In a blog on Linkedin, Rajan said the news of a gang of masked assailants breaking into one of India's leading universities, Jawaharlal Nehru University, and then going on a rampage for hours, attacking students and faculty, entirely undisturbed by the police, is "worrisome".
Without naming Padukone, who has won both bouquets and brickbats for her silent protest by meeting victims of the attack on JNU, he said despite putting attendance at her latest movie, 'Chhapaak' at risk, the actress "inspires us all to take stock of what is truly at stake."
Rajan, who was denied a second term as RBI Governor by the Modi government, said it is elevating to see "young people of diverse faiths march together, Hindus and Muslims arm-in-arm behind our national flag, rejecting artificial divides stoked by political leaders for their own gain."
"They show that the spirit of our constitution still burns brightly," he said.
Without naming Lavasa - the sole member of the Election Commission who refused to give a clean chit to Prime Minister Narendra Modi and Home Minister Amit Shah in the matter of electoral process violations - he said: "When an Election Commissioner carries out his duties impartially despite the harassment it brings upon his family, he asserts that integrity has not been completely cowed."
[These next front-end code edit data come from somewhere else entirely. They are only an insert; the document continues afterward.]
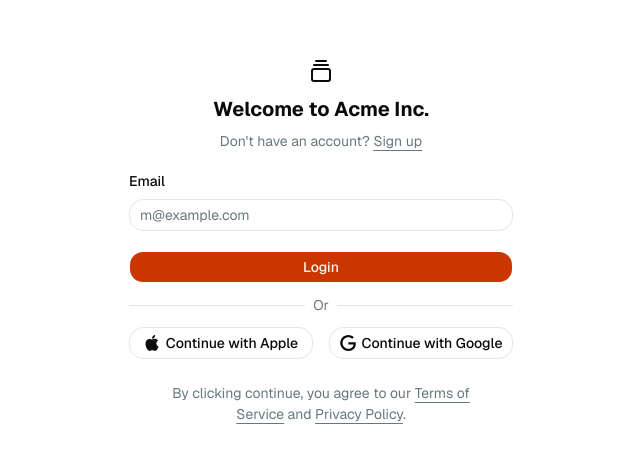
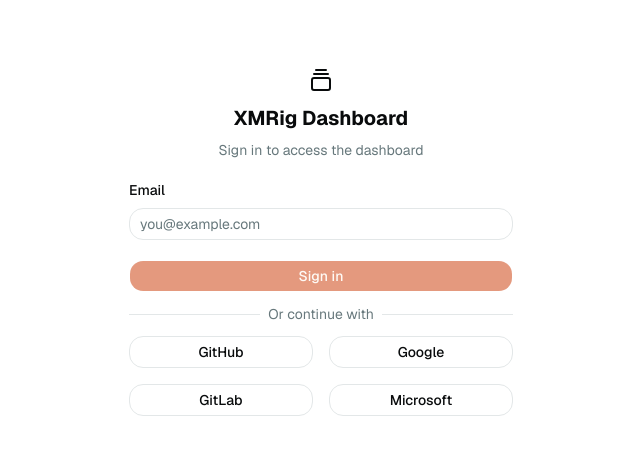
Before and after one commit to devinjdawson/xmrig-dashboard, a Next.js app: page /login in a window 1280 px wide. Shown: the part 160-620 px from the top of the page, without its empty margins (319-959 px from the left). Built offline with nearby package versions, Linux system fonts and the light colour scheme.

Commit message:
All key numbers are now scaled up with `text-3xl`/`text-4xl font-extrabold tracking-tight` for primary stats and `text-2xl font-bold tracking-tight` for secondary stats. The labels remain at `text-xs text-muted-foreground` to maximize the visual contrast between the data and its context.

```diff
--- /dev/null
+++ b/app/api/auth/[...nextauth]/route.ts
@@ -0,0 +1,3 @@
+import { handlers } from "@/lib/auth"
+
+export const { GET, POST } = handlers
--- a/components/hashrate-gauge.tsx
+++ b/components/hashrate-gauge.tsx
@@ -92,7 +92,7 @@
                         <tspan
                           x={cx}
                           y={cy}
-                          className="fill-foreground text-xl font-bold tabular-nums"
+                          className="fill-foreground text-3xl font-extrabold tabular-nums tracking-tight"
                         >
                           <RollingNumber value={cur} />
                         </tspan>
--- a/components/login-form.tsx
+++ b/components/login-form.tsx
@@ -1,80 +1,85 @@
 "use client"
 
-import { cn } from "cn"
-
+import { signIn } from "next-auth/react"
+import { useState } from "react"
 import { Button } from "@/components/ui/button"
-import {
-  Field,
-  FieldDescription,
-  FieldGroup,
-  FieldLabel,
-  FieldSeparator,
-} from "@/components/ui/field"
 import { Input } from "@/components/ui/input"
+import { Field, FieldDescription, FieldGroup, FieldLabel, FieldSeparator } from "@/components/ui/field"
 import { GalleryVerticalEndIcon } from "lucide-react"
 
-export function LoginForm({
-  className,
-  ...props
-}: React.ComponentProps<"div">) {
+export function LoginForm() {
+  const [email, setEmail] = useState("")
+  const [loading, setLoading] = useState(false)
+  const [error, setError] = useState<string | null>(null)
+
+  async function handleEmailLogin(e: React.FormEvent) {
+    e.preventDefault()
+    setLoading(true)
+    setError(null)
+    try {
+      const result = await signIn("credentials", { email, redirect: false })
+      if (result?.error) {
+        setError("Access denied. Your email is not on the allowlist.")
+      } else {
+        window.location.href = "/"
+      }
+    } catch {
+      setError("Login failed")
+    } finally {
+      setLoading(false)
+    }
+  }
+
   return (
-    <div className={cn("flex flex-col gap-6", className)} {...props}>
-      <form>
+    <div className="flex flex-col gap-6">
+      <form onSubmit={handleEmailLogin}>
         <FieldGroup>
           <div className="flex flex-col items-center gap-2 text-center">
-            <a
-              href="#"
-              className="flex flex-col items-center gap-2 font-medium"
-            >
-              <div className="flex size-8 items-center justify-center rounded-md">
-                <GalleryVerticalEndIcon className="size-6" />
-              </div>
-              <span className="sr-only">Acme Inc.</span>
-            </a>
-            <h1 className="text-xl font-bold">Welcome to Acme Inc.</h1>
-            <FieldDescription>
-              Don&apos;t have an account? <a href="#">Sign up</a>
-            </FieldDescription>
+            <div className="flex size-8 items-center justify-center rounded-md">
+              <GalleryVerticalEndIcon className="size-6" />
+            </div>
+            <h1 className="text-xl font-bold">XMRig Dashboard</h1>
+            <FieldDescription>Sign in to access the dashboard</FieldDescription>
           </div>
+          {error && (
+            <div className="rounded-md bg-destructive/10 px-3 py-2 text-sm text-destructive">
+              {error}
+            </div>
+          )}
           <Field>
             <FieldLabel htmlFor="email">Email</FieldLabel>
             <Input
               id="email"
               type="email"
-              placeholder="m@example.com"
+              placeholder="you@example.com"
               required
+              value={email}
+              onChange={(e) => setEmail(e.target.value)}
+              disabled={loading}
             />
           </Field>
           <Field>
-            <Button type="submit">Login</Button>
+            <Button type="submit" disabled={loading || !email}>
+              {loading ? "Signing in..." : "Sign in"}
+            </Button>
           </Field>
-          <FieldSeparator>Or</FieldSeparator>
+          <FieldSeparator>Or continue with</FieldSeparator>
           <Field className="grid gap-4 sm:grid-cols-2">
-            <Button variant="outline" type="button">
-              <svg xmlns="http://www.w3.org/2000/svg" viewBox="0 0 24 24">
-                <path
-                  d="M12.152 6.896c-.948 0-2.415-1.078-3.96-1.04-2.04.027-3.91 1.183-4.961 3.014-2.117 3.675-.546 9.103 1.519 12.09 1.013 1.454 2.208 3.09 3.792 3.039 1.52-.065 2.09-.987 3.935-.987 1.831 0 2.35.987 3.96.948 1.637-.026 2.676-1.48 3.676-2.948 1.156-1.688 1.636-3.325 1.662-3.415-.039-.013-3.182-1.221-3.22-4.857-.026-3.04 2.48-4.494 2.597-4.559-1.429-2.09-3.623-2.324-4.39-2.376-2-.156-3.675 1.09-4.61 1.09zM15.53 3.83c.843-1.012 1.4-2.427 1.245-3.83-1.207.052-2.662.805-3.532 1.818-.78.896-1.454 2.338-1.273 3.714 1.338.104 2.715-.688 3.559-1.701"
-                  fill="currentColor"
-                />
-              </svg>
-              Continue with Apple
+            <Button variant="outline" type="button" onClick={() => signIn("github")} disabled={loading}>
+              GitHub
             </Button>
-            <Button variant="outline" type="button">
-              <svg xmlns="http://www.w3.org/2000/svg" viewBox="0 0 24 24">
-                <path
-                  d="M12.48 10.92v3.28h7.84c-.24 1.84-.853 3.187-1.787 4.133-1.147 1.147-2.933 2.4-6.053 2.4-4.827 0-8.6-3.893-8.6-8.72s3.773-8.72 8.6-8.72c2.6 0 4.507 1.027 5.907 2.347l2.307-2.307C18.747 1.44 16.133 0 12.48 0 5.867 0 .307 5.387.307 12s5.56 12 12.173 12c3.573 0 6.267-1.173 8.373-3.36 2.16-2.16 2.84-5.213 2.84-7.667 0-.76-.053-1.467-.173-2.053H12.48z"
-                  fill="currentColor"
-                />
-              </svg>
-              Continue with Google
+            <Button variant="outline" type="button" onClick={() => signIn("google")} disabled={loading}>
+              Google
+            </Button>
+            <Button variant="outline" type="button" onClick={() => signIn("gitlab")} disabled={loading}>
+              GitLab
+            </Button>
+            <Button variant="outline" type="button" onClick={() => signIn("microsoft-entra-id")} disabled={loading}>
+              Microsoft
             </Button>
           </Field>
         </FieldGroup>
       </form>
-      <FieldDescription className="px-6 text-center">
-        By clicking continue, you agree to our <a href="#">Terms of Service</a>{" "}
-        and <a href="#">Privacy Policy</a>.
-      </FieldDescription>
     </div>
   )
 }
--- a/components/miner-summary.tsx
+++ b/components/miner-summary.tsx
@@ -85,9 +85,9 @@
             </Badge>
           </CardHeader>
           <CardContent>
-            <div className="text-2xl font-bold tabular-nums">
+            <div className="text-4xl font-extrabold tabular-nums tracking-tight text-foreground">
               <RollingNumber value={sharesGood} decimals={0} />
-              <span className="text-muted-foreground text-lg font-normal"> / </span>
+              <span className="text-muted-foreground text-2xl font-normal mx-1">/</span>
               <RollingNumber value={sharesTotal} decimals={0} />
             </div>
             <p className="text-xs text-muted-foreground mt-1">
@@ -107,7 +107,7 @@
             </Badge>
           </CardHeader>
           <CardContent>
-            <div className="text-2xl font-bold">
+            <div className="text-4xl font-extrabold tracking-tight text-foreground">
               <RollingNumber
                 value={formatUptimeSeconds(uptime)}
                 decimals={0}
--- /dev/null
+++ b/lib/auth.ts
@@ -0,0 +1,59 @@
+import NextAuth from "next-auth"
+import GitHub from "next-auth/providers/github"
+import GitLab from "next-auth/providers/gitlab"
+import Google from "next-auth/providers/google"
+import MicrosoftEntraID from "next-auth/providers/microsoft-entra-id"
+import Credentials from "next-auth/providers/credentials"
+
+const ALLOWED_EMAILS = (process.env.AUTH_ALLOWED_EMAILS || "")
+  .split(",")
+  .map((e) => e.trim().toLowerCase())
+  .filter(Boolean)
+
+function isAllowed(email: string | null | undefined): boolean {
+  if (!email) return false
+  if (ALLOWED_EMAILS.length === 0) return true
+  return ALLOWED_EMAILS.includes(email.toLowerCase())
+}
+
+export const { handlers, signIn, signOut, auth } = NextAuth({
+  providers: [
+    ...(process.env.AUTH_GITHUB_ID && process.env.AUTH_GITHUB_SECRET
+      ? [GitHub({ clientId: process.env.AUTH_GITHUB_ID, clientSecret: process.env.AUTH_GITHUB_SECRET })]
+      : []),
+    ...(process.env.AUTH_GITLAB_ID && process.env.AUTH_GITLAB_SECRET
+      ? [GitLab({ clientId: process.env.AUTH_GITLAB_ID, clientSecret: process.env.AUTH_GITLAB_SECRET })]
+      : []),
+    ...(process.env.AUTH_GOOGLE_ID && process.env.AUTH_GOOGLE_SECRET
+      ? [Google({ clientId: process.env.AUTH_GOOGLE_ID, clientSecret: process.env.AUTH_GOOGLE_SECRET })]
+      : []),
+    ...(process.env.AUTH_MICROSOFT_ENTRA_ID_ID && process.env.AUTH_MICROSOFT_ENTRA_ID_SECRET && process.env.AUTH_MICROSOFT_ENTRA_ID_TENANT_ID
+      ? [MicrosoftEntraID({
+          clientId: process.env.AUTH_MICROSOFT_ENTRA_ID_ID,
+          clientSecret: process.env.AUTH_MICROSOFT_ENTRA_ID_SECRET,
+          issuer: `https://login.microsoftonline.com/${process.env.AUTH_MICROSOFT_ENTRA_ID_TENANT_ID}/v2.0`,
+        })]
+      : []),
+    Credentials({
+      credentials: {
+        email: { label: "Email", type: "email" },
+      },
+      authorize: async (credentials) => {
+        const email = credentials?.email as string | undefined
+        if (!email || !isAllowed(email)) return null
+        return { id: email, email, name: email.split("@")[0] }
+      },
+    }),
+  ],
+  callbacks: {
+    authorized: async ({ auth: session }) => {
+      return !!session?.user?.email && isAllowed(session.user.email)
+    },
+    signIn: async ({ user }) => {
+      return isAllowed(user.email)
+    },
+  },
+  pages: {
+    signIn: "/login",
+  },
+})
--- /dev/null
+++ b/middleware.ts
@@ -0,0 +1,21 @@
+import { auth } from "@/lib/auth"
+
+export default auth((req) => {
+  const isLoggedIn = !!req.auth
+  const isOnLoginPage = req.nextUrl.pathname === "/login"
+  const isAuthRoute = req.nextUrl.pathname.startsWith("/api/auth")
+
+  if (isAuthRoute) return
+
+  if (!isLoggedIn && !isOnLoginPage) {
+    return Response.redirect(new URL("/login", req.nextUrl))
+  }
+
+  if (isLoggedIn && isOnLoginPage) {
+    return Response.redirect(new URL("/", req.nextUrl))
+  }
+})
+
+export const config = {
+  matcher: ["/((?!_next/static|_next/image|favicon.ico).*)"],
+}
--- a/package.json
+++ b/package.json
@@ -26,6 +26,7 @@
     "input-otp": "^1.5.0",
     "lucide-react": "^1.46.0",
     "next": "16.3.4",
+    "next-auth": "5.0.0-beta.32",
     "next-themes": "^0.4.6",
     "react": "19.2.8",
     "react-dom": "19.2.8",
```
Also changed, not shown: components/cumulative-stats.tsx (+4 -4 lines), components/market-card.tsx (+4 -4 lines), components/p2pool-card.tsx (+9 -9 lines), 1 other file (tests, documents, lock files or other folders).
Soon after BJP won a second term, investigations were initiated against five members of Lavasa's family.
Rajan went on to praise bureaucrats resigning and some media working tirelessly to get the truth out.
"When officers of the administrative service resign their dream jobs because they do not believe they can serve in good faith, they are living testimony that the sacrifices made by the generations that got us freedom still inspire emulation," he wrote.
"When some members of the media work tirelessly to get the truth out even as their colleagues succumb to government pressure, they demonstrate what it means to be a dutiful citizen of the Republic."
And when a Bollywood actress "registers her silent protest by meeting with the victims of the attack on JNU, even though she puts attendance at her latest movie at risk, she inspires us all to take stock of what is truly at stake," he said.
Rajan said one has to be truly cynical to not be moved by these actions.
"These people show through their actions that they think truth, freedom, and justice are not merely lofty words, but ideals worth sacrificing for. It is they who are fighting today for India that Mahatma Gandhi gave his life for. It is they, who never marched to win freedom, but today march to preserve it, who give us hope that Rabindranath Tagore's dream into that heaven of freedom, My Father, let my country awake will continue to be a reality," he wrote.
The former governor said makers of Indian constitution had come through the horrors of a fratricidal partition and sought to create a more united future by drafting "a document that attempts to draw out the best in us in a spirit of common purpose and pride."
"What better resolution for the new decade than to re-dedicate ourselves to ensuring that this spirit burns strongly in each one of us?," he said. "In these troublesome times, let us work together to make India that shining example of tolerance and respect that our founders envisioned, a beacon once more for a weary world. Let that be our task for the new decade."
Rajan said while the identities of the JNU attackers remain unclear, many of those attacked were activists, and neither the government-appointed administration nor the police intervened.
"When even elite universities become literal battlegrounds, accusations that the government is attempting to suppress dissent - even if by apathy rather than design - gain substantial credibility," he said adding it was easy to blame leadership but in a democracy the public also bears responsibility.
"After all, it was the citizenry that put our leaders into office and acquiesced in their divisive manifesto, which they have taken as their marching orders," he said adding democracy is not merely a right but also a responsibility -- a burden to be the keepers of the Republic, not merely on election day but every day.